Better Times Borgen Dansk Melodi Grand Prix Follow the Money Matador The Bridge The Legacy The Killing Eurovision Song Contest 1964, Eurovision Song Contest 2001 and Eurovision Song Contest 2014. DR P1 – "Thought-provoking radio": factual programming, reports and debate on public affairs and the community, plus in-depth news. DR P2 – "Music and cultural radio": classical music, jazz, radio drama, coverage of other artistic performances and events. DR P3 – Hit radio, with popular entertainment shows and hourly three-minute news bulletins. P3 covers major sporting events. DR P4 – DR's most popular radio channel: a "modern public service station" broadcast in 10 regional versions, mixing popular music with national and local news. P4 provides a Traffic Message Channel for delivering traffic and travel information. DR P5 – Focuses on older music from the 1950s and 1960s mixed in with some newer music. DR P6 Beat -- In depth focus on popular music scene. DR P7 Mix – Popular hits along with extended marathons related to particular themes.
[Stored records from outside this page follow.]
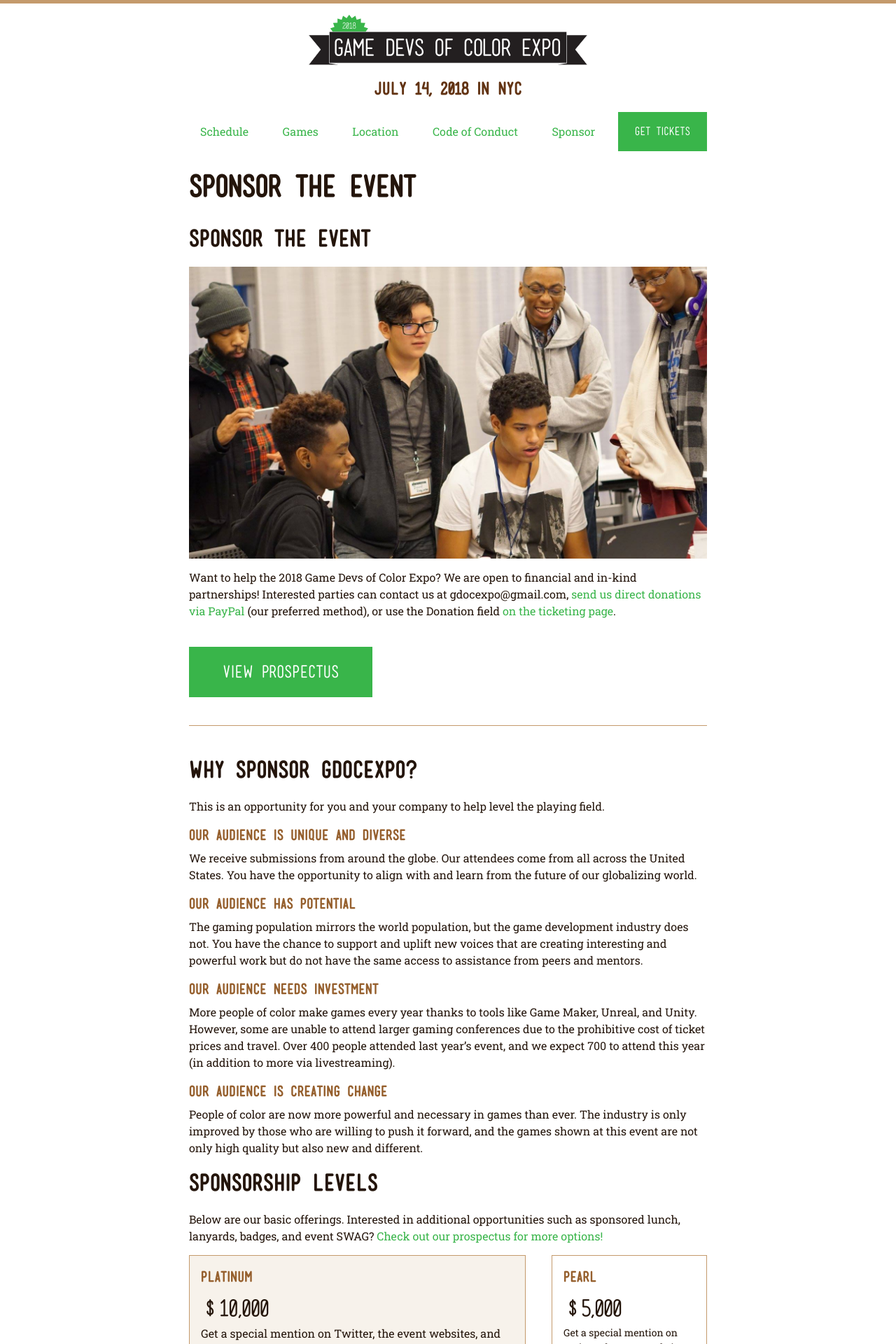
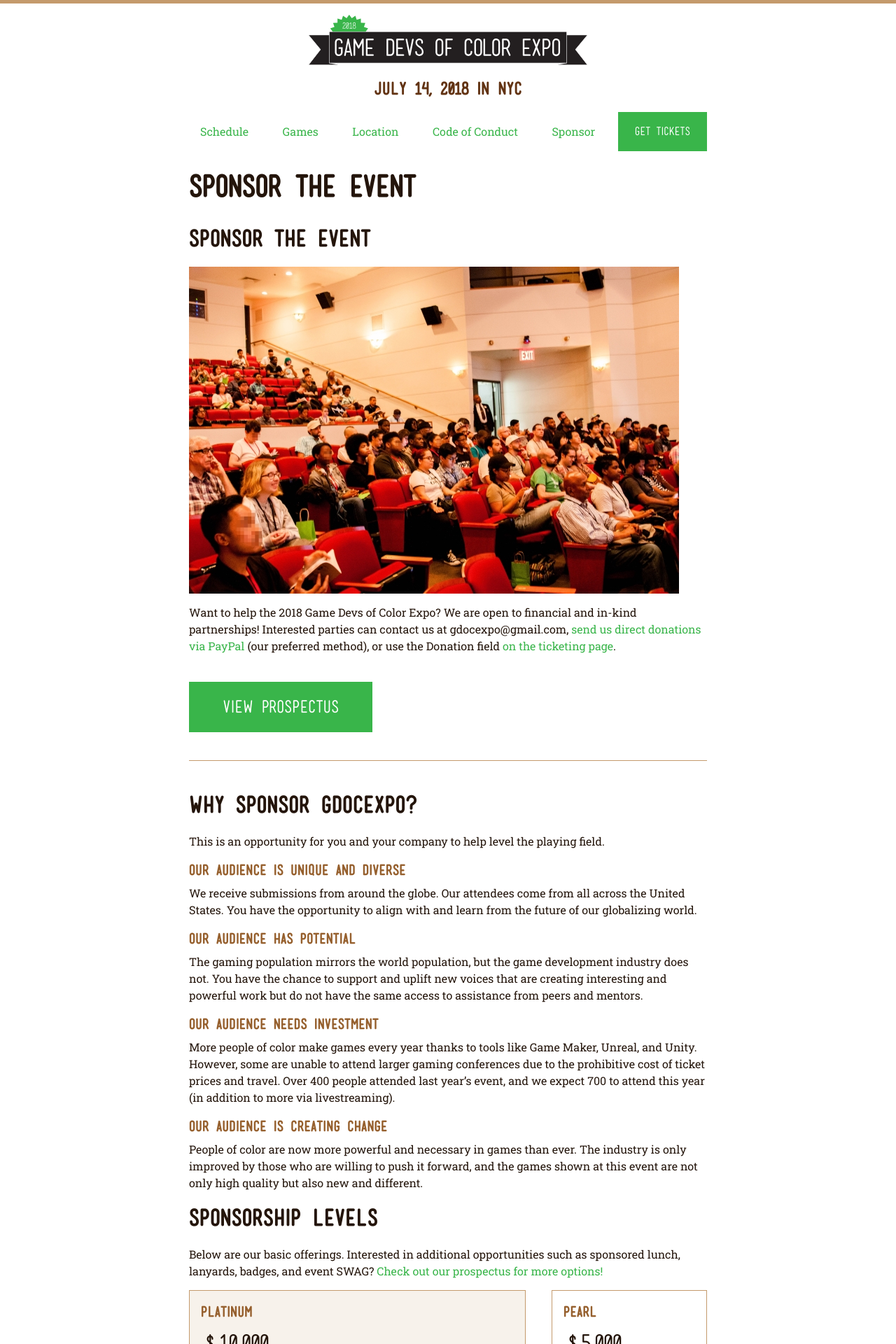
Before and after one commit to BrooklynGamery/gdocexpo, a Jekyll site: the page built from sponsor/content.markdown, in a window 1280 px wide. Shown: the top 1920 px of the page at 70% size. Built offline with Jekyll 4.4.1, drawn with Linux system fonts in a browser that asks for light colours; our own code applies the rules of GitHub Pages for plain Markdown files.

Commit message:
Updated images on the site

```diff
--- a/index-content.markdown
+++ b/index-content.markdown
@@ -13,7 +13,7 @@
 
 ## All are welcome
 
-![](/assets/images/photos/2016/05.jpg)
+![](/assets/images/photos/2017/IMG_7270.jpg)
 
 The 2018 Game Devs of Color Expo is open to people of all genders, races, abilities, sexual orientations, and religions. We are committed to ensuring that this event is inclusive to all. For example, the venue is wheelchair accessibile, live captions will be displayed for all talks and presentations, and gender-neutral restrooms will be available.
 
--- a/sponsor/content.markdown
+++ b/sponsor/content.markdown
@@ -1,6 +1,6 @@
 # Sponsor the event
 
-![](/assets/images/photos/2016/13.jpg)
+![](/assets/images/photos/2017/IMG_6999.jpg)
 
 Want to help the 2018 Game Devs of Color Expo? We are open to financial and in-kind partnerships! Interested parties can contact us at gdocexpo@gmail.com, [send us direct donations via PayPal](http://paypal.me/BrooklynGamery) (our preferred method), or use the Donation field [on the ticketing page](/tickets).
 
```
Also changed, not shown: assets/images/photos/2017/IMG_6999.jpg (added), assets/images/photos/2017/IMG_7270.jpg (added).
DR P8 Jazz – Jazz. DR Langbølge - The 243 kHz longwave radio is used to cover nearby seas with news and weather broadcasts; the transmissions are only 4 times daily at 08:45, 11:45 and 17:45 local time. DR1, main channel with flagship evening news and weather programmes. Home of DR's ow